### WHAT THE TASK ASKS
For each line below with the word "rows", write out a copy.
Segment Start: EXTRACTED MATERIAL
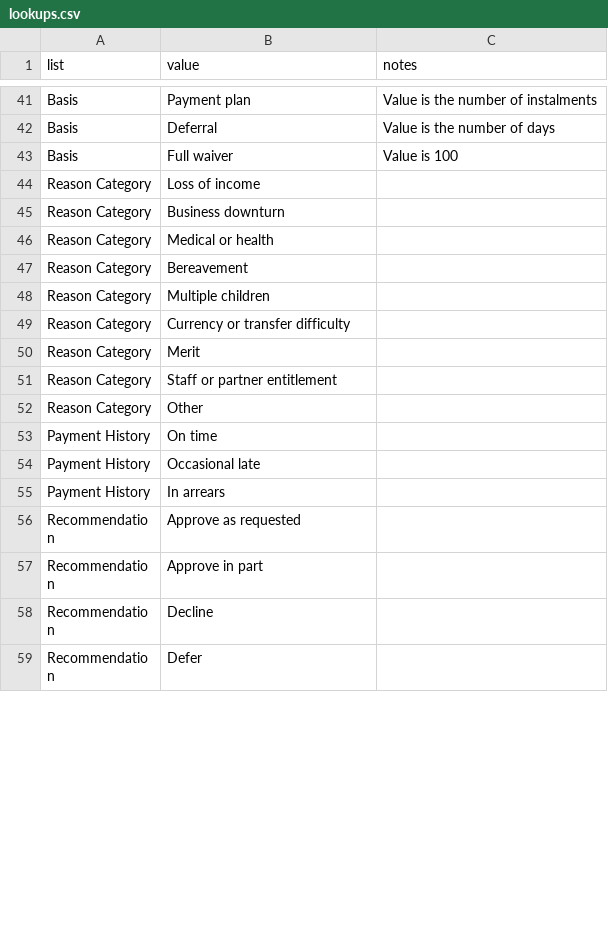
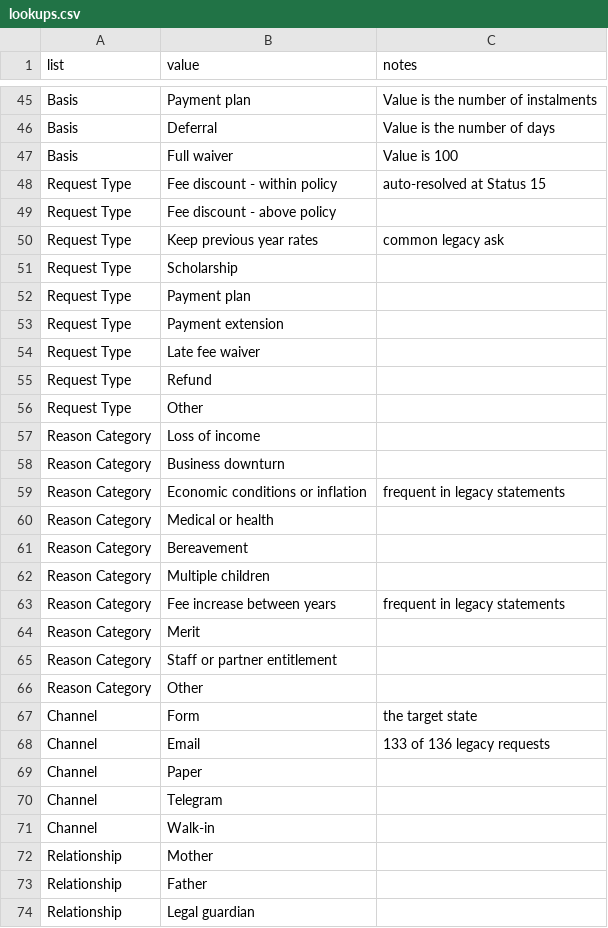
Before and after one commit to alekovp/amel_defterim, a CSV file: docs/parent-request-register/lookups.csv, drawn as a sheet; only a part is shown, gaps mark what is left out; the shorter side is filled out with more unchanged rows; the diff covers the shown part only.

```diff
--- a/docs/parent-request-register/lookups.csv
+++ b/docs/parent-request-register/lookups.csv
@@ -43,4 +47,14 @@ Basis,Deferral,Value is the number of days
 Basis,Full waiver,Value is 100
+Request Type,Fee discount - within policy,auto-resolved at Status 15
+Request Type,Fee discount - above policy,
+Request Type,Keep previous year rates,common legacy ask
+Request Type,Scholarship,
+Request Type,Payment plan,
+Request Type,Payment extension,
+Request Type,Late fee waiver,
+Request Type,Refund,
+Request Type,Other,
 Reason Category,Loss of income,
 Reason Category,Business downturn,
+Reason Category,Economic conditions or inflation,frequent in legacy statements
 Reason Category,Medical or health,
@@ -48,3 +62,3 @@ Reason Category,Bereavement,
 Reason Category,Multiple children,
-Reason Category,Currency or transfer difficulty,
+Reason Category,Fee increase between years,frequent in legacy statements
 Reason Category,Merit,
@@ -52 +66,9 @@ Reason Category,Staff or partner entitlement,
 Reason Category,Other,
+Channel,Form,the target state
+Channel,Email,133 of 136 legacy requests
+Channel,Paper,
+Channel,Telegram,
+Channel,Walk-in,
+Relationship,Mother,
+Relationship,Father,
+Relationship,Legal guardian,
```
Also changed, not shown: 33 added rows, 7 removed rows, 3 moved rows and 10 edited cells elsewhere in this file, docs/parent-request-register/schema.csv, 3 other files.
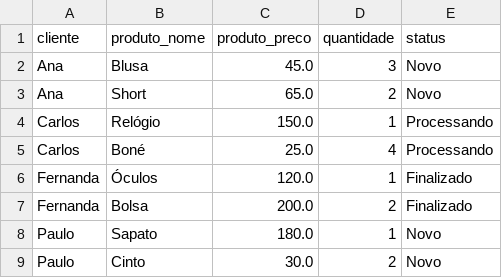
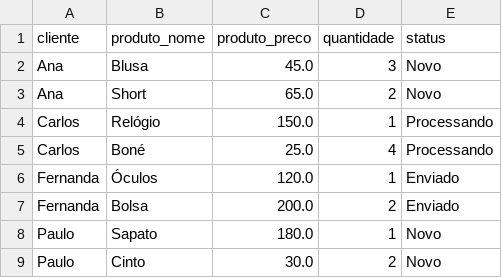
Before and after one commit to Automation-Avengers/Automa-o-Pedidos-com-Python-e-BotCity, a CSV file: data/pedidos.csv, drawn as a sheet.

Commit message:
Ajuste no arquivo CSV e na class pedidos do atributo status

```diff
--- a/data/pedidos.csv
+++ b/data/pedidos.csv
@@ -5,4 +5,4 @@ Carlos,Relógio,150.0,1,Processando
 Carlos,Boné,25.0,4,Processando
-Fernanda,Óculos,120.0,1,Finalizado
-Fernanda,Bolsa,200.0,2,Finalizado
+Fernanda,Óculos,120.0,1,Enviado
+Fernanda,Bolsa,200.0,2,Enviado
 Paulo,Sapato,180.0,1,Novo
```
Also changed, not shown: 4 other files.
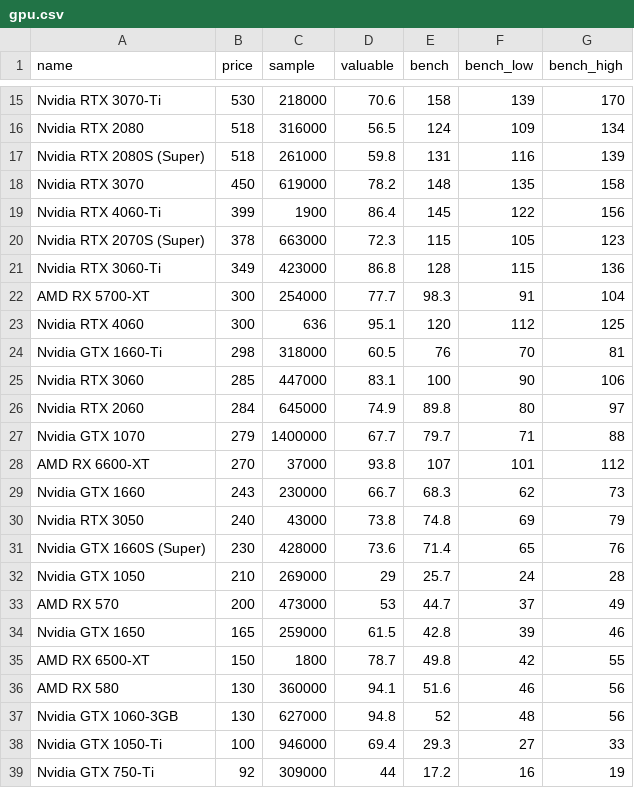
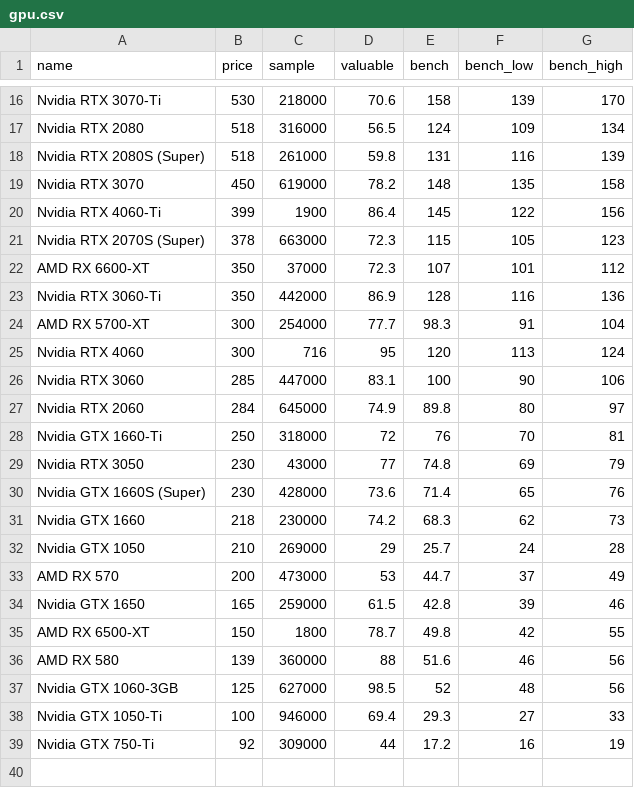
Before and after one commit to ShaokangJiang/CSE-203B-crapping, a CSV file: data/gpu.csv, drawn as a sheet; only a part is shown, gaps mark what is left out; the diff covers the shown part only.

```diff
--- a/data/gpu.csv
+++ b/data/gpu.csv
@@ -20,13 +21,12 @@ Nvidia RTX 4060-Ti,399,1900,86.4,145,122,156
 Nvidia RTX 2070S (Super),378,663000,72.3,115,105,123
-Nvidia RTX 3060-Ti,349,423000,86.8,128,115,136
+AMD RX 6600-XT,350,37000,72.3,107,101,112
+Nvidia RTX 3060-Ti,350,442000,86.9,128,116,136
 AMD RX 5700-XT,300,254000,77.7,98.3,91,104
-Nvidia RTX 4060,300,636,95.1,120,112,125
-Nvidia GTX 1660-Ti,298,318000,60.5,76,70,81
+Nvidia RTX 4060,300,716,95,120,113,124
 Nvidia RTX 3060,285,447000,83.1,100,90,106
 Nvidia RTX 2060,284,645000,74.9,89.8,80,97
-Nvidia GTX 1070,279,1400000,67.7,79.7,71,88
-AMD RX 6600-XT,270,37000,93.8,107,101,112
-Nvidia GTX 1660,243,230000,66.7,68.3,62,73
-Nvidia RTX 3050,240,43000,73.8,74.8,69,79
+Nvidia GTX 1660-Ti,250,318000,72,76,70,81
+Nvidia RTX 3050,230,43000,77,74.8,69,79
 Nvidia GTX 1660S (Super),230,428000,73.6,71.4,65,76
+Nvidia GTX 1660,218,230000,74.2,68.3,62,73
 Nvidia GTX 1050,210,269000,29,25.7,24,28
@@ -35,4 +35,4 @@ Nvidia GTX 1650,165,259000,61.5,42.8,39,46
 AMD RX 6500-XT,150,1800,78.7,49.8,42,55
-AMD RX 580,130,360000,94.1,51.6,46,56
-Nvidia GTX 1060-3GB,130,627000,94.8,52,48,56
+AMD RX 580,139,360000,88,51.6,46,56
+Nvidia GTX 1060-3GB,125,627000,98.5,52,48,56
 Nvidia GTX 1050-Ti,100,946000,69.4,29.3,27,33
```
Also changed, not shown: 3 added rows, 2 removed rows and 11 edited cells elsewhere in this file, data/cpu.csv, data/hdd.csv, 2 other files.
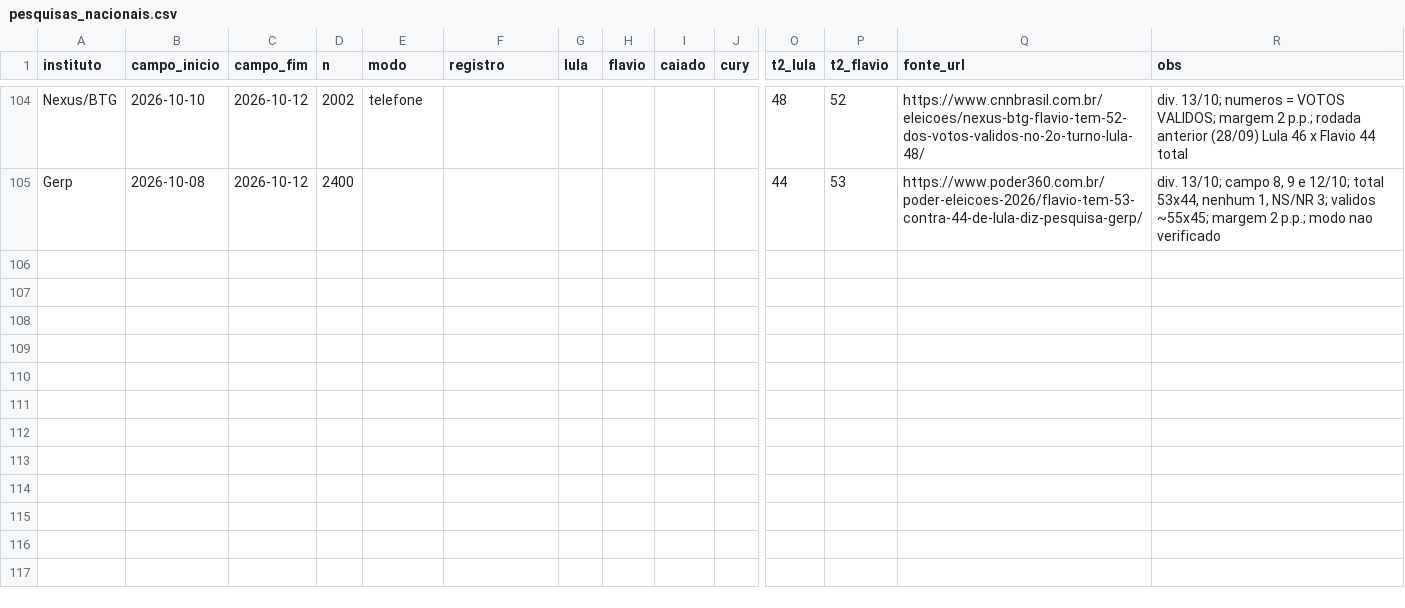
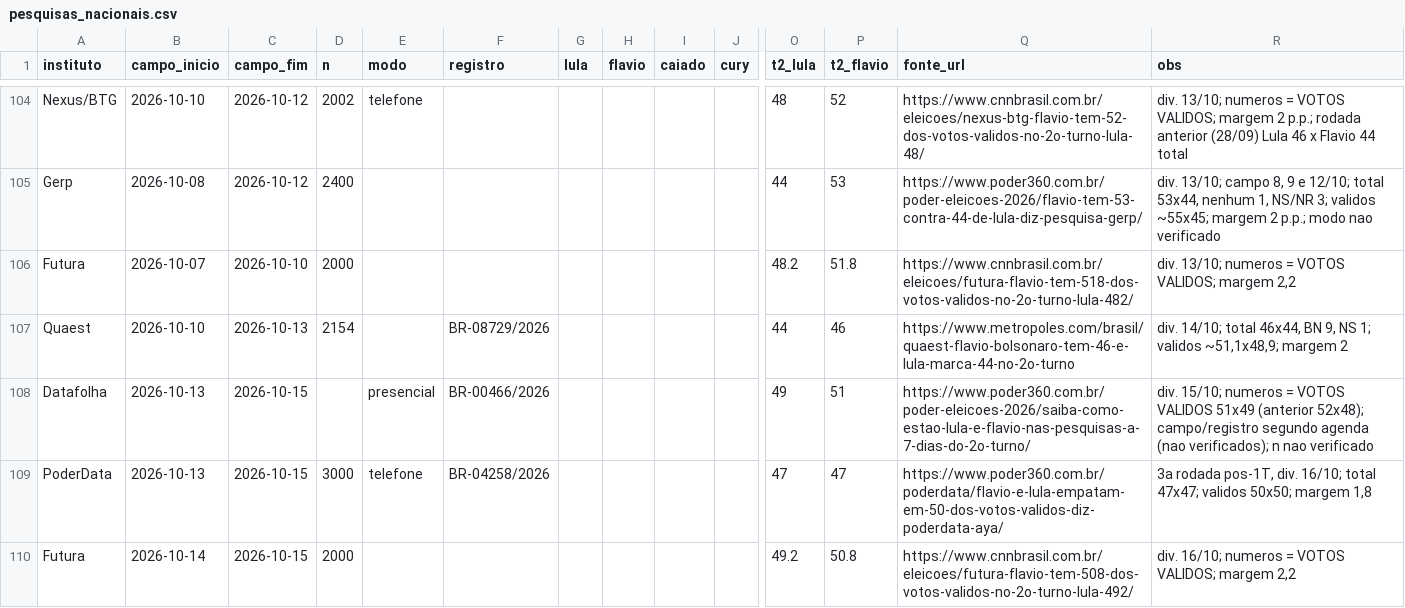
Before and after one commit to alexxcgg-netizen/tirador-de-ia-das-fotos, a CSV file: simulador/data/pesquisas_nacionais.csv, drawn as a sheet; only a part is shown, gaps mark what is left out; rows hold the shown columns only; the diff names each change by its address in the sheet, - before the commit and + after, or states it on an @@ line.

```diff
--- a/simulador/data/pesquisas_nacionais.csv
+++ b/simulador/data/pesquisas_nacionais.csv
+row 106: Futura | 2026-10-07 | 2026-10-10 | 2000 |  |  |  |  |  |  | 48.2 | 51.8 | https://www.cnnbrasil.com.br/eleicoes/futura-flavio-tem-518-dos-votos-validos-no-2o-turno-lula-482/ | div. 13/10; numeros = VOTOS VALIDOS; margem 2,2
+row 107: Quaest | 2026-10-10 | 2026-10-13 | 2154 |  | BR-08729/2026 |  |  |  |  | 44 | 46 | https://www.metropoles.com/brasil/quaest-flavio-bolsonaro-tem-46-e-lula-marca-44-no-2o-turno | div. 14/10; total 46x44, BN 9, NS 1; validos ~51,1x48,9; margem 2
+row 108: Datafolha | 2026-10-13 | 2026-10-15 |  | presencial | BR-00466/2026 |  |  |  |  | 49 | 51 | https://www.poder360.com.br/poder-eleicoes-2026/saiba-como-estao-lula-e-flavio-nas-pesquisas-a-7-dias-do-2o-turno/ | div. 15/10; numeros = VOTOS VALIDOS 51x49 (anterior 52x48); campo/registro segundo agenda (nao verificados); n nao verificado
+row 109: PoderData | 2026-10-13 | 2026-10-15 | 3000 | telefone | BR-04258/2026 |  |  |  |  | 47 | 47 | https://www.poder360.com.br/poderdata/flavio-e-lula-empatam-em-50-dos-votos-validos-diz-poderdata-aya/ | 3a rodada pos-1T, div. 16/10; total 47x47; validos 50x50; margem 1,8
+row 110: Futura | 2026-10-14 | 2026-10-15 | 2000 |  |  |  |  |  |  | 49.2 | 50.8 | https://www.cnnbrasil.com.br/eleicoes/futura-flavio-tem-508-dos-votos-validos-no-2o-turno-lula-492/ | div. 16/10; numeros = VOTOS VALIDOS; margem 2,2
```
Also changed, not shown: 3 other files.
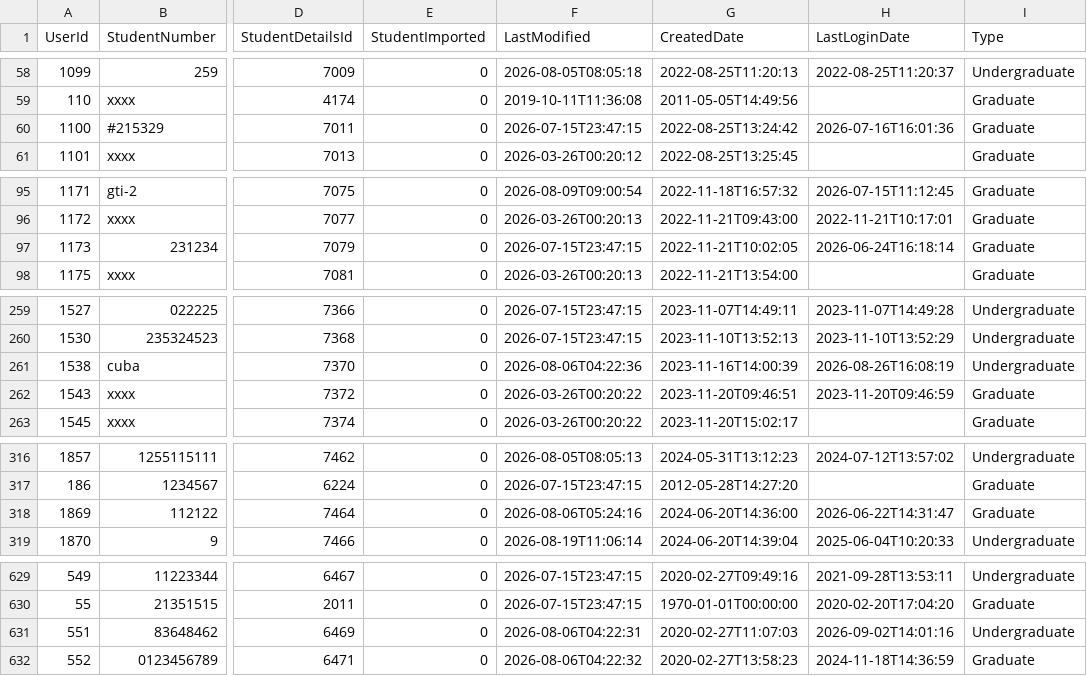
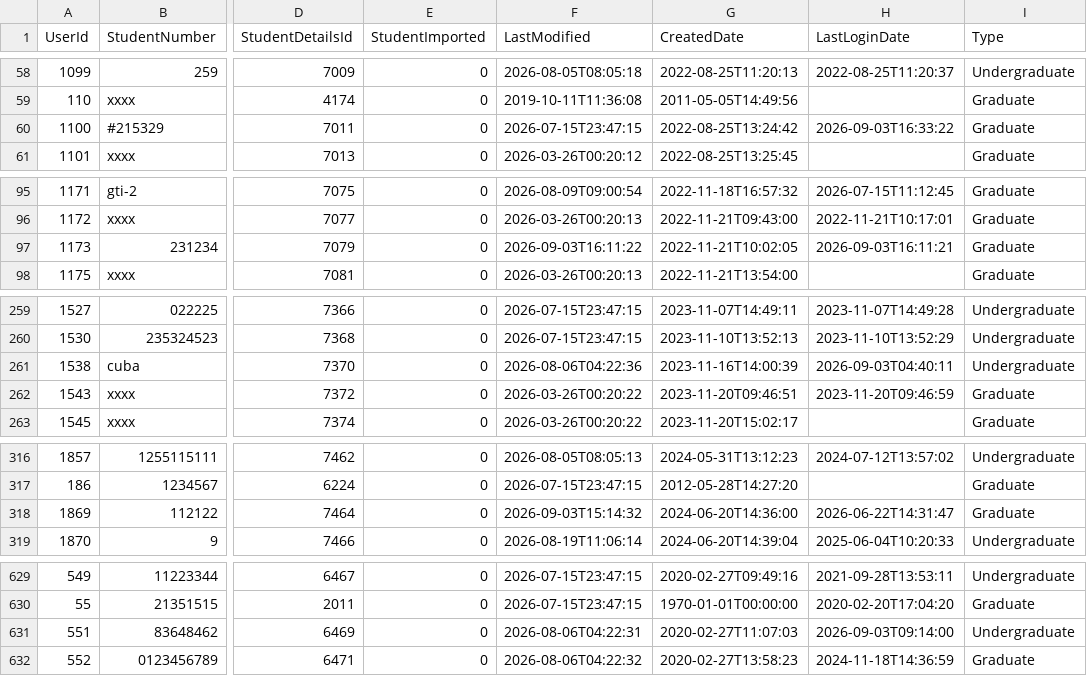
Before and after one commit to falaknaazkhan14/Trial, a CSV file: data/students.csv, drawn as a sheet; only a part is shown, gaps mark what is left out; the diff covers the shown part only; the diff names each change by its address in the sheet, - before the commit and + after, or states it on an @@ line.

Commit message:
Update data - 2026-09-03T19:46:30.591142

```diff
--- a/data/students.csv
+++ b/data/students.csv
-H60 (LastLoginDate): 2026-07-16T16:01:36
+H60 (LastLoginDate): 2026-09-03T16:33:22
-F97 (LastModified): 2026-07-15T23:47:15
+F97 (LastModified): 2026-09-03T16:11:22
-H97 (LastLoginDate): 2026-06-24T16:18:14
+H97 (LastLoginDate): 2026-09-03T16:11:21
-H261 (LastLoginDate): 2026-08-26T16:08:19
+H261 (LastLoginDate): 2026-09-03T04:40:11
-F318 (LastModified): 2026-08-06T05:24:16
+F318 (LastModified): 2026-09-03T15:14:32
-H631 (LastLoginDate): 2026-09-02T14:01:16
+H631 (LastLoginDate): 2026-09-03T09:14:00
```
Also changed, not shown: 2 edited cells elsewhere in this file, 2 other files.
Segment End: EXTRACTED MATERIAL
### RESULT OF THE TASK
Before and after one commit to alekovp/amel_defterim, a CSV file: docs/parent-request-register/lookups.csv, drawn as a sheet; only a part is shown, gaps mark what is left out; the shorter side is filled out with more unchanged rows; the diff covers the shown part only.
Also changed, not shown: 33 added rows, 7 removed rows, 3 moved rows and 10 edited cells elsewhere in this file, docs/parent-request-register/schema.csv, 3 other files.
Also changed, not shown: 3 added rows, 2 removed rows and 11 edited cells elsewhere in this file, data/cpu.csv, data/hdd.csv, 2 other files.
Before and after one commit to alexxcgg-netizen/tirador-de-ia-das-fotos, a CSV file: simulador/data/pesquisas_nacionais.csv, drawn as a sheet; only a part is shown, gaps mark what is left out; rows hold the shown columns only; the diff names each change by its address in the sheet, - before the commit and + after, or states it on an @@ line.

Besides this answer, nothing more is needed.